Attorneys seek to delay execution of longtime death row prisoner

State poised to carry out the ultimate punishment next Tuesday
Virgil Presnell Jr. is scheduled to be executed May 17 for the 1976 kidnapping and murder of a Cobb County 8-year-old.

Virgil Presnell Jr. is scheduled to be executed May 17 for the 1976 kidnapping and murder of a Cobb County 8-year-old.

Attorneys representing a Georgia prisoner set to be put to death next week for the 1976 murder of an 8-year-old Cobb County girl filed a lawsuit Monday seeking to delay the execution.

Virgil Delano Presnell Jr, who killed the young girl 46 years ago, is scheduled to die by lethal injection May 17 at the Georgia Diagnostic and Classification Prison in Jackson.

But in an emergency motion filed Monday, attorneys from three Atlanta law firms said the state’s decision to execute Presnell violates a written agreement with the state Attorney General’s Office. Put in place last year, it postponed most Georgia executions until after the COVID-19 pandemic.

The suit was filed on behalf of lawyers at the federal public defender’s office in Atlanta, who will represent Presnell during his clemency petition before the state Board of Pardons and Paroles.

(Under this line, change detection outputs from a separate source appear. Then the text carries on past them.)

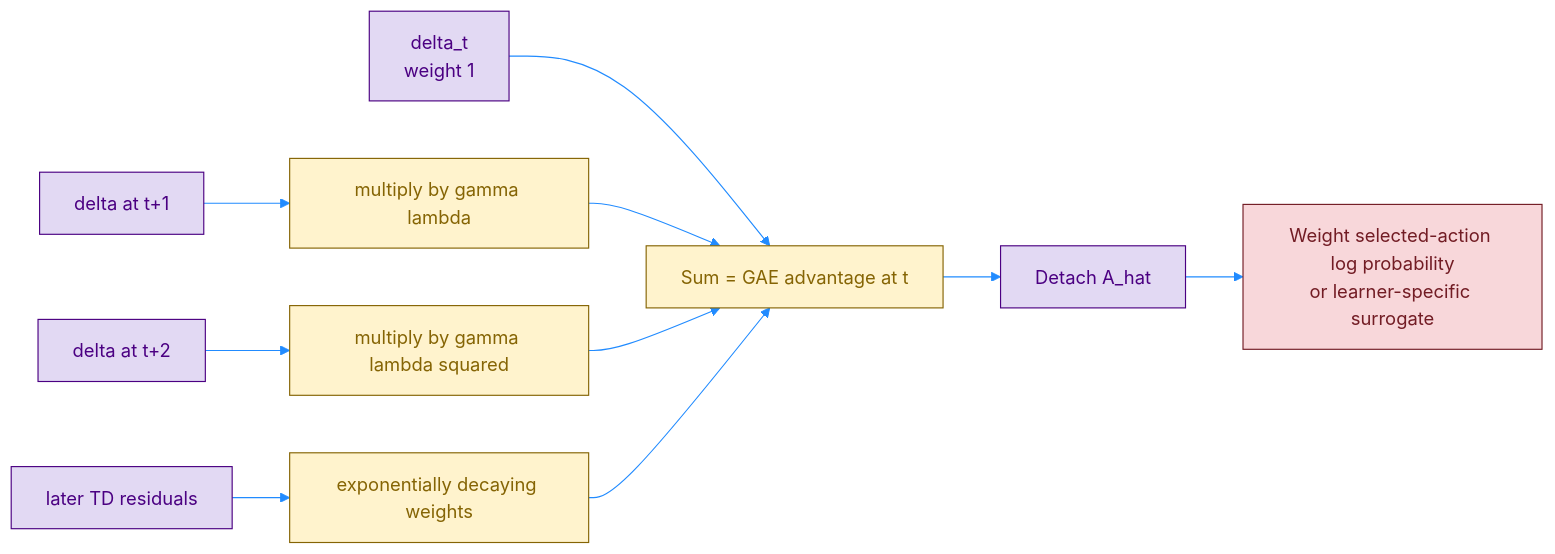
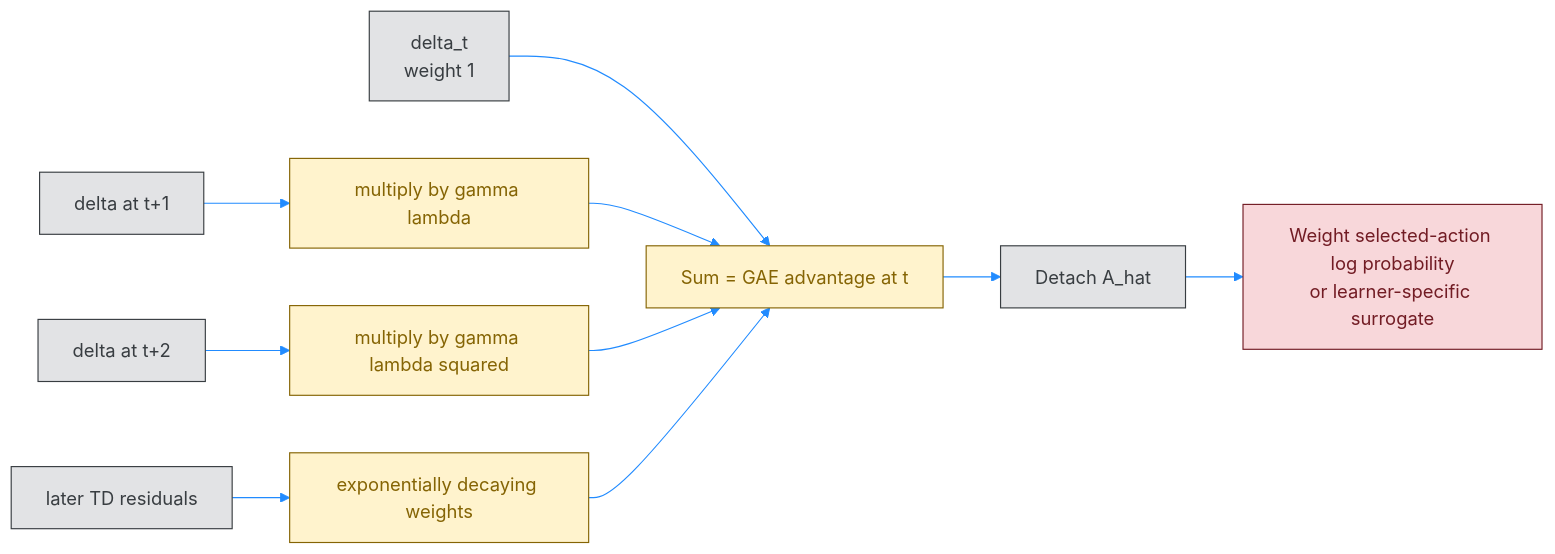
The second of 3 diagrams in Day81 RL python/02_Miguel Morales - Grokking Deep Reinforcement Learning/02_rl_with_dl/rom_photos/09_1_PB_GAE.md (Open-Source-Robotics-For-Myanmar/rl), drawn with Mermaid before and after one commit. The commit also changed other lines of this file and 12 other files, not shown here.

````diff
--- a/Day81 RL python/02_Miguel Morales - Grokking Deep Reinforcement Learning/02_rl_with_dl/rom_photos/09_1_PB_GAE.md
+++ b/Day81 RL python/02_Miguel Morales - Grokking Deep Reinforcement Learning/02_rl_with_dl/rom_photos/09_1_PB_GAE.md
@@ -73,20 +93,21 @@
 ```mermaid
 %%{init: {'theme': 'base', 'themeVariables': { 'primaryColor': '#ffffff', 'lineColor': '#218bff'}}}%%
 flowchart LR
     D0["delta_t<br/>weight 1"] --> SUM["Sum = GAE advantage at t"]
     D1["delta at t+1"] --> W1["multiply by gamma lambda"]
     D2["delta at t+2"] --> W2["multiply by gamma lambda squared"]
     DN["later TD residuals"] --> WN["exponentially decaying weights"]
     W1 --> SUM
     W2 --> SUM
     WN --> SUM
     SUM --> SG["Detach A_hat"]
     SG --> L["Weight selected-action log probability<br/>or learner-specific surrogate"]
 
-    classDef target fill:#e2d9f3,stroke:#4b0082,stroke-width:1px,color:#4b0082;
-    classDef advantage fill:#fff3cd,stroke:#856404,stroke-width:1px,color:#856404;
+    classDef batch fill:#fff3cd,stroke:#856404,stroke-width:1px,color:#856404;
     classDef train fill:#f8d7da,stroke:#721c24,stroke-width:1px,color:#721c24;
-    class D0,D1,D2,DN,SG target;
-    class W1,W2,WN,SUM advantage;
+    classDef result fill:#e2e3e5,stroke:#383d41,stroke-width:1px,color:#383d41;
+
+    class W1,W2,WN,SUM batch;
     class L train;
+    class D0,D1,D2,DN,SG result;
 ```
````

On May 4, 1976, Presnell kidnapped two girls as they walked home from Russell Elementary School in Smyrna. Authorities said he had been scouting out the area, watching young girls near the school. He raped a 10-year-old and then killed 8-year-old Lori Ann Smith when she tried to run away, drowning her face-down in nearby Nickajack Creek.

During a retrial in 1999, key testimony was provided by the surviving victim. She told the court Presnell snuck up behind them, forced them into his blue Plymouth Duster and took them to a wooded area where he raped the older child in front of her friend.

After catching and drowning Lori Ann when she tried to run, Presnell forced the 10-year-old back into his car. She eventually managed to escape and run for help at a nearby gas station, investigators said. Presnell was arrested after police found him changing a flat tire outside an apartment he shared with his mother.

He quickly confessed to the killing and led police to Lori Ann’s body. Presnell was initially sentenced to death in 1976 but that was overturned on appeal. During a retrial in 1999, he received another death sentence that still stands today. Forty-six years after the rape and murder, the Georgia Department of Corrections announced he would be killed.

Monday’s lawsuit, filed in Fulton County Superior Court against the state and Attorney General Chris Carr, said last year’s agreement established three conditions that must be met before the resumption of executions: the expiration of the Georgia Supreme Court’s COVID-19 judicial emergency, the resumption of normal visitation at state prisons and a COVID vaccine that’s “readily available to all members of the public.”

While the first condition has been met, state prisons are not back to regular visitation schedules and the vaccine still isn’t available to children under 5, said the lawsuit, which asks the court to grant an injunction delaying Presnell’s execution.

The AG’s office also had said the first person to be executed after the three conditions were met would be Billy Raulerson, who sits on death row for killing three Ware County residents in 1993, the suit said. It added that the agreement also stipulated that Raulerson’s execution would be scheduled to occur three months after those conditions were satisfied and that the next execution would be set three months after that.

“Contrary to the agreement, the Attorney General gave the Federal Defender just two days of notice that they intended to pursue Mr. Presnell’s execution warrant instead of the promised six months after the conditions had been met,” the filing reads. “These actions constitute a clear breach of the agreement and will lead to irreparable harm if not enjoined by this court.”

The day after Presnell’s attorney learned of the state’s plans to execute him, she found out an expert clemency witness suffered a cardiac event requiring emergency surgery. Other witnesses, the filing said, have “immovable conflicts because of the late notice.”

If an injunction is not granted, the filing said, Presnell’s legal team will not receive the time it was promised to prepare for his clemency proceeding, which is set for next Monday.

The violation of last year’s agreement, the filing said, has turned “ordinary conflicts into extraordinary problems” that are hindering attorneys from properly preparing for next week’s clemency petition, which could be Presnell’s “last meaningful chance to avoid execution.”

Citing pending litigation, Carr’s office declined to comment Monday.

During his trial, Presnell’s mother and other relatives testified that his life should be spared because his mind was warped by a childhood of incest and abuse.

If he is executed next week, the 68-year-old Presnell would be the 54th Georgia prisoner killed by lethal injection, according to the Georgia Department of Corrections.